International issues and politics permeate the storylines, which involve elaborate, even baroque crimes devised by villains who have plenty of time and resources on their hands. The series is quite gritty, and there are downright heartbreaking events that occur in each season — that’s my reservation about recommending it. But if you enjoy seeing two well-matched actors play characters whose sparring relationship grows into a deep friendship, look no further. I was especially taken with Dillane, who was a new face to me, even though he has a long history on British stage and screen (and evidently plays a role on Game of Thrones, which I’ve never seen). He’s been called an “actor’s actor,” and that’s exactly right — he’s completely comfortable in his own skin, and reveals Karl’s inner workings with the subtlest expressions.

If you watch it, come back and let me know what you thought!
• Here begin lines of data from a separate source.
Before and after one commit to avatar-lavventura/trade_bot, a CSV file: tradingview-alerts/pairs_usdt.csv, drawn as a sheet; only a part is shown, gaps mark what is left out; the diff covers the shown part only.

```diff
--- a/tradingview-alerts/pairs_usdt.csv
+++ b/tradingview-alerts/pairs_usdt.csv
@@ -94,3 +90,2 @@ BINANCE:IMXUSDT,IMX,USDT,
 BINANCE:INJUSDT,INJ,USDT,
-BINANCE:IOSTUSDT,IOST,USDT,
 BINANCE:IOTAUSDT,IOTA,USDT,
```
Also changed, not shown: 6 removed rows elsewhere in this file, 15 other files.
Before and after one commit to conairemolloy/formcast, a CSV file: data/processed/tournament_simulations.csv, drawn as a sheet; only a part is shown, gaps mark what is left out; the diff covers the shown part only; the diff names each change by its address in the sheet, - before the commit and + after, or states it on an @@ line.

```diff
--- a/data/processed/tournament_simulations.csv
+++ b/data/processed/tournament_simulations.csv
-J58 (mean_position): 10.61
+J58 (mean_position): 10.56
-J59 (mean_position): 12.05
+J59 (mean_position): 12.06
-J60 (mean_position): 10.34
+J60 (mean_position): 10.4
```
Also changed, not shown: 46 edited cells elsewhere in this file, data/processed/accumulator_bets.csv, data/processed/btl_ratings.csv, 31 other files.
Elise Wassermann: I can’t eat anything sweet until I get my tooth fixed.

Karl Roebuck: What’s wrong with your tooth? Did you bite somebody?

— The Tunnel: Vengeance
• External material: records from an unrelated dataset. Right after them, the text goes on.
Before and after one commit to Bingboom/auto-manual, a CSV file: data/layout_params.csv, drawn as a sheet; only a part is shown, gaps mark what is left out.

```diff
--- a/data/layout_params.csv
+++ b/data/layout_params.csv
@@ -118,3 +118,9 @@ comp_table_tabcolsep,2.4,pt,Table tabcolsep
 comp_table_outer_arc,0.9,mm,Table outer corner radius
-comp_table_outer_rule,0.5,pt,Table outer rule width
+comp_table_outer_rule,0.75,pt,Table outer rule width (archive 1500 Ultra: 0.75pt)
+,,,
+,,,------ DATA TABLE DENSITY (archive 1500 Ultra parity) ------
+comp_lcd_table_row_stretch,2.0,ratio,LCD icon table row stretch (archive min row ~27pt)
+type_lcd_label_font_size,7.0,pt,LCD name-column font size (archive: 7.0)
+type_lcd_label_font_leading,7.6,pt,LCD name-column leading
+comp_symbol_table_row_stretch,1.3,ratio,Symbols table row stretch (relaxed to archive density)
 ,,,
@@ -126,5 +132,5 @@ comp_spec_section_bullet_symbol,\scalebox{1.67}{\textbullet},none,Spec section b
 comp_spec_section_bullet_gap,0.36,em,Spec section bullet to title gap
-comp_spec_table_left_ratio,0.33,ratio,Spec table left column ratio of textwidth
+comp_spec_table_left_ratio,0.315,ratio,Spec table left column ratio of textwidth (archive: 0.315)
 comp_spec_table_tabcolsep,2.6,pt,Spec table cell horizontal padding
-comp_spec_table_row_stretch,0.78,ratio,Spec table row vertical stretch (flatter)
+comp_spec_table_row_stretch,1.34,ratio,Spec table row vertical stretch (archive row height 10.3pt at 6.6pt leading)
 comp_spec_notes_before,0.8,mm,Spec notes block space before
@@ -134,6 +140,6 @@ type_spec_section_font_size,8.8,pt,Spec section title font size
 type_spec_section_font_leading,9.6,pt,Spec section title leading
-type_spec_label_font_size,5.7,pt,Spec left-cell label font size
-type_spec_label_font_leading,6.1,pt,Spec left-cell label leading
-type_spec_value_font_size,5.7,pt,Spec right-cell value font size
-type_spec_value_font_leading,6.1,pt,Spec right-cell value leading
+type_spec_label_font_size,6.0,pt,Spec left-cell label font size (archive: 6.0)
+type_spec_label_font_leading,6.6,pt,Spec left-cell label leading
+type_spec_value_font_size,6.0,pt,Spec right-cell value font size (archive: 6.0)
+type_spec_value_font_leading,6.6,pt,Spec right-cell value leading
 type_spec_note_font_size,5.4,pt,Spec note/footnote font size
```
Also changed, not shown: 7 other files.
Three Identical Strangers

Photo courtesy of Neon

Dash out and see the fascinating and moving Three Identical Strangers as soon as you can, before you’ve heard a lot about it. It would be criminal to reveal too much, but suffice to say it’s a documentary about Eddy Galland, David Kellman, and Bobby Shafran, identical triplets who were separated at birth and adopted by different families. They discovered each other in 1980, when Eddy and Bobby went to the same college in upstate New York. Eddy went one year, and the next year, when Bobby arrived as a freshman, he was startled to be greeted by complete strangers as an old friend. The two boys met, and the media picked up on the incredible feel-good story. Soon the third triplet, David, saw his own face on two strangers grinning at him from a newspaper, and he got in touch. As one of the adoptive mothers said, “They’re coming out of the woodwork!” The three boys became instant and inseparable soulmates.

All the above happens in the first 10 or 15 minutes of the film, with the help of some re-enactments (I’m not usually a fan of re-enactments in a documentary, but these are minimal and unobtrusive). After that, as one family friend says, things “kinda got funky.” The rest of the narrative is told through interviews with the brothers, their loved ones, and other key players, supplemented with terrific archival photos and video footage. The plot thickens, twists, and twists a few more times, right up to the end, so strap on your seat belt, and maybe bring a hankie.

Bobby Shafran: This is like Nazi sh**.

—  Three Identical Strangers